**Problem:** Scan the data below. Pull out each line where "rounded" occurs.
· · ·
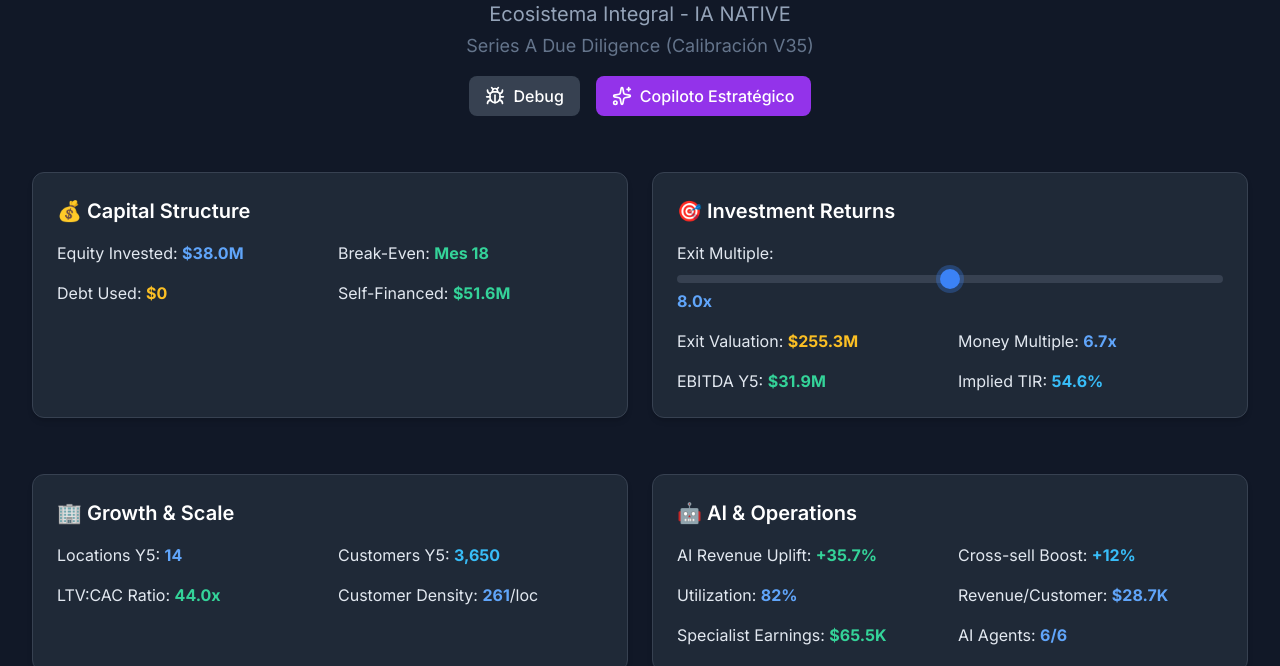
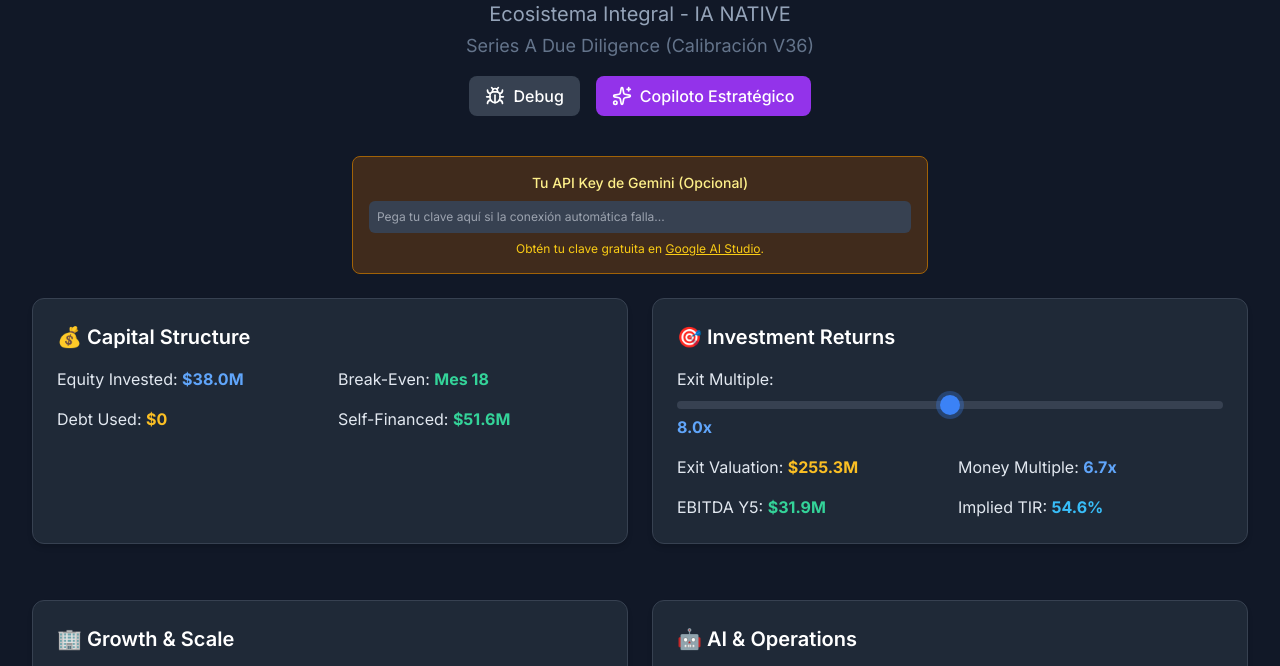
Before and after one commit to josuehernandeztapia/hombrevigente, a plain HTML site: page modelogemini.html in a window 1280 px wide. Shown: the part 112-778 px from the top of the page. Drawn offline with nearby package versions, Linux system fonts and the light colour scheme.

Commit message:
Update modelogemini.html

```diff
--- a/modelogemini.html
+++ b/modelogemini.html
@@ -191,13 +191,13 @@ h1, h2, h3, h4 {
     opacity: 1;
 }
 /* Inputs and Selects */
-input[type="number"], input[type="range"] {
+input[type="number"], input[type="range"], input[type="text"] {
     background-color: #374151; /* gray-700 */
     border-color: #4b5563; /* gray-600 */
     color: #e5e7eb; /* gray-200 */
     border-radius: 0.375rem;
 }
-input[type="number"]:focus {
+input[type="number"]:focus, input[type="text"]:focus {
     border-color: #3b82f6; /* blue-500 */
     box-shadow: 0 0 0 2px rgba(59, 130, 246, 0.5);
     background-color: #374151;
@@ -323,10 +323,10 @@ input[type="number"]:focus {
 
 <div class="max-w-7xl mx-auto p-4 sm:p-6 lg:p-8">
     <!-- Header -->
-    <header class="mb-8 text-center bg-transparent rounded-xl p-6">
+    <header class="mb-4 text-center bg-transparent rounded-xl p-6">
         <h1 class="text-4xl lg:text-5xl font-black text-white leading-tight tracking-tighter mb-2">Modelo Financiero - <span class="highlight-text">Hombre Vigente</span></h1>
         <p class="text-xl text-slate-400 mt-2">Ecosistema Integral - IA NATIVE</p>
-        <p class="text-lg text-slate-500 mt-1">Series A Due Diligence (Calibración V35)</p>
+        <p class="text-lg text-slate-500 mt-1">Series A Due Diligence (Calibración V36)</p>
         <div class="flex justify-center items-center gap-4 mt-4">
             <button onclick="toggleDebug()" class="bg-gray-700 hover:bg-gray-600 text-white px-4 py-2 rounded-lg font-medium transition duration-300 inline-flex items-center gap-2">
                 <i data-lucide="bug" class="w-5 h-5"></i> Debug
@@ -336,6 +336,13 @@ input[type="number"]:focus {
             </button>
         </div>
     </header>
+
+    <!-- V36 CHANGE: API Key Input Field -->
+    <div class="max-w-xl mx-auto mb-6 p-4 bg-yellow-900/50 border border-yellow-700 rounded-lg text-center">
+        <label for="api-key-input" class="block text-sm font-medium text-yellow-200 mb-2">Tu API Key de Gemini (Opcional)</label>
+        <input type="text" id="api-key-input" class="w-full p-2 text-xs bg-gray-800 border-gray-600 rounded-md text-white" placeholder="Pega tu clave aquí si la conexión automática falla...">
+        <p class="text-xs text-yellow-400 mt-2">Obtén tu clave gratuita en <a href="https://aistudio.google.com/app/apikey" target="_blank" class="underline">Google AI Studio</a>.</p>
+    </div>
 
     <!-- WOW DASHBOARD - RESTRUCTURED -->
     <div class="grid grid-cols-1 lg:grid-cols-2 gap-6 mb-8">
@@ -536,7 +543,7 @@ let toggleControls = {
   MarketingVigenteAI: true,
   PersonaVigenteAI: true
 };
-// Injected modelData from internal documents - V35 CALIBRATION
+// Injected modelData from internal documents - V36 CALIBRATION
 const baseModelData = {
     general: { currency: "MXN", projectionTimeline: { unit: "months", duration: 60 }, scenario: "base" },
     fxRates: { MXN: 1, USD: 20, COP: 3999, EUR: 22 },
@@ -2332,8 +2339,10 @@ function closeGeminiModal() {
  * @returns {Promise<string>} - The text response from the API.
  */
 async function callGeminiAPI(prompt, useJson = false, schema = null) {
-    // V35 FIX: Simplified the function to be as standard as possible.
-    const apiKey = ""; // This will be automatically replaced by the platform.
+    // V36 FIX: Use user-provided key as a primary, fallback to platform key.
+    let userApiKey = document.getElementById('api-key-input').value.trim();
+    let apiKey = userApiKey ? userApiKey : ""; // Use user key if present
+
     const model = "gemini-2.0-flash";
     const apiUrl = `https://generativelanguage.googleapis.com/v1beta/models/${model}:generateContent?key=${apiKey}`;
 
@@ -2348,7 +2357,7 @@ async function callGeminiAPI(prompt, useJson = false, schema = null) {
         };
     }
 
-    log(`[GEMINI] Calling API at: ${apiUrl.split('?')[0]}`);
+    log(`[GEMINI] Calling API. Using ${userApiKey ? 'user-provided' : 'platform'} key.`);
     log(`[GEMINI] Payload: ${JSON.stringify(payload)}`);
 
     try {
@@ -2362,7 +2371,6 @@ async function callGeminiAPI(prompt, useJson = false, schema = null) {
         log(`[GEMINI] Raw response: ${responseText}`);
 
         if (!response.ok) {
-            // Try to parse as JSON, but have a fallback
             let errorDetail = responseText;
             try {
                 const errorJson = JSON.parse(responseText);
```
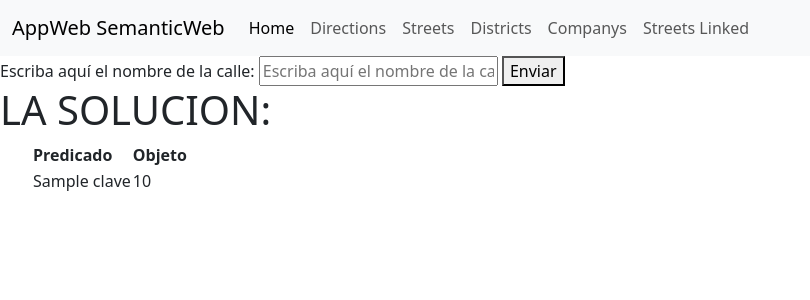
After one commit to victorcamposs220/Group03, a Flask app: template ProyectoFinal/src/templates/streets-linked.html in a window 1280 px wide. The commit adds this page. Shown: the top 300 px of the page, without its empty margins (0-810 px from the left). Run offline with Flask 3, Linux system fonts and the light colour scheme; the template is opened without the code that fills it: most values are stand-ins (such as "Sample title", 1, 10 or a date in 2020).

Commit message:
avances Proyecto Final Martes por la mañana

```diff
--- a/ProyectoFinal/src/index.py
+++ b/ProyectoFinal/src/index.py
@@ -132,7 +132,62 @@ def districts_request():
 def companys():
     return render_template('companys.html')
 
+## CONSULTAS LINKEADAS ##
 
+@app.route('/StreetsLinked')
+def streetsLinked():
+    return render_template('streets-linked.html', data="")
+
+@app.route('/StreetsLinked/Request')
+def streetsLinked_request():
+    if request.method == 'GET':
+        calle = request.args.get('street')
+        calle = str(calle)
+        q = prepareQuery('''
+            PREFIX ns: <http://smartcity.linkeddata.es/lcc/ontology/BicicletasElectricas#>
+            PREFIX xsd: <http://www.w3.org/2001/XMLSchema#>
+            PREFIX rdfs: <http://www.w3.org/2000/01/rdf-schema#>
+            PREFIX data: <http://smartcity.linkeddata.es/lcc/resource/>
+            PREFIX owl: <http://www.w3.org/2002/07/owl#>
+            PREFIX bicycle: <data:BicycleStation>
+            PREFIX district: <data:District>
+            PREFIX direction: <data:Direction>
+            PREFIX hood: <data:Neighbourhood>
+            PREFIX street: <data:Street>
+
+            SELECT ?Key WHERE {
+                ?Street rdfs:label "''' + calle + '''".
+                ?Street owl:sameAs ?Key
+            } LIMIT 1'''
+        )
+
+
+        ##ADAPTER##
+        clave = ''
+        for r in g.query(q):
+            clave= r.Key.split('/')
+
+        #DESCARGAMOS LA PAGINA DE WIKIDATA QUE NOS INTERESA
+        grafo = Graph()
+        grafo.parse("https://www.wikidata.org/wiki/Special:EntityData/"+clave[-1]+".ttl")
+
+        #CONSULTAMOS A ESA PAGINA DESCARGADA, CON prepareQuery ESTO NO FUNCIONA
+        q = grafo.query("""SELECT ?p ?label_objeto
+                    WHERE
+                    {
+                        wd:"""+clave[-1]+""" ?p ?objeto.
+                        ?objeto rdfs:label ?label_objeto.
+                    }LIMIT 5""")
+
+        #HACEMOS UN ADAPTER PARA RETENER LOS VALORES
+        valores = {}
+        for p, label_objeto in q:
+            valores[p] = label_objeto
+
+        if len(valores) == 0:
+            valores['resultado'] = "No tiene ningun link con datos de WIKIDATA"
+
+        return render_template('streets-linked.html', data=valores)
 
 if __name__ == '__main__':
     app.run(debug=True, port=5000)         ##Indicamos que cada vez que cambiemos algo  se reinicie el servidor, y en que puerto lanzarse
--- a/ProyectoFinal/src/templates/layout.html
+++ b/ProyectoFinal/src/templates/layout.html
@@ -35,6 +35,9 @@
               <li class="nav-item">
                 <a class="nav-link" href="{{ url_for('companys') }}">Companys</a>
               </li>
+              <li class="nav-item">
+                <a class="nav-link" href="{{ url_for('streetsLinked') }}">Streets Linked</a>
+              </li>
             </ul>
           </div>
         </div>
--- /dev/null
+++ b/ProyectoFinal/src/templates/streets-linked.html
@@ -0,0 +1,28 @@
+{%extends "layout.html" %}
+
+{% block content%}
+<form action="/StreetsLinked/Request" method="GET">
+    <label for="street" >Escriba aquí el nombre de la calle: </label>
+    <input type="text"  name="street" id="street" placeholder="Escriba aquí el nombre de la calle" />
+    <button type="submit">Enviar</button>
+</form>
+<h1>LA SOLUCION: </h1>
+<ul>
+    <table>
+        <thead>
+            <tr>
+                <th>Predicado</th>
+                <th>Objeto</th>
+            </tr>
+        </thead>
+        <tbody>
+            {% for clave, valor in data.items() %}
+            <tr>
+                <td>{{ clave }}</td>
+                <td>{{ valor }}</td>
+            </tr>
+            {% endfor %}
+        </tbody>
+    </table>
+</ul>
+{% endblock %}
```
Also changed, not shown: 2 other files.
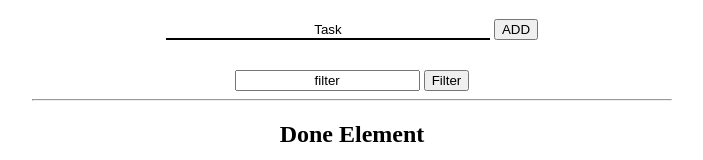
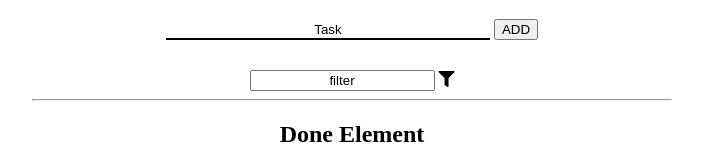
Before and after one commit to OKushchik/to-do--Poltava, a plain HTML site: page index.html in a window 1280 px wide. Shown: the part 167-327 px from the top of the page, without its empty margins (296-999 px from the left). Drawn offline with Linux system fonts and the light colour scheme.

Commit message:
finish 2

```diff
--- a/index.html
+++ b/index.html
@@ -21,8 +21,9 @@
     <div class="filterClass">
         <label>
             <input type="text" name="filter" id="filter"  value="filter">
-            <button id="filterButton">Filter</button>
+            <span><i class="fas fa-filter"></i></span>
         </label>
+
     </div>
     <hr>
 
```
· · ·
**Exercise response:**
-    <header class="mb-8 text-center bg-transparent rounded-xl p-6">
+    <header class="mb-4 text-center bg-transparent rounded-xl p-6">
             <button onclick="toggleDebug()" class="bg-gray-700 hover:bg-gray-600 text-white px-4 py-2 rounded-lg font-medium transition duration-300 inline-flex items-center gap-2">
+    <div class="max-w-xl mx-auto mb-6 p-4 bg-yellow-900/50 border border-yellow-700 rounded-lg text-center">
+        <input type="text" id="api-key-input" class="w-full p-2 text-xs bg-gray-800 border-gray-600 rounded-md text-white" placeholder="Pega tu clave aquí si la conexión automática falla...">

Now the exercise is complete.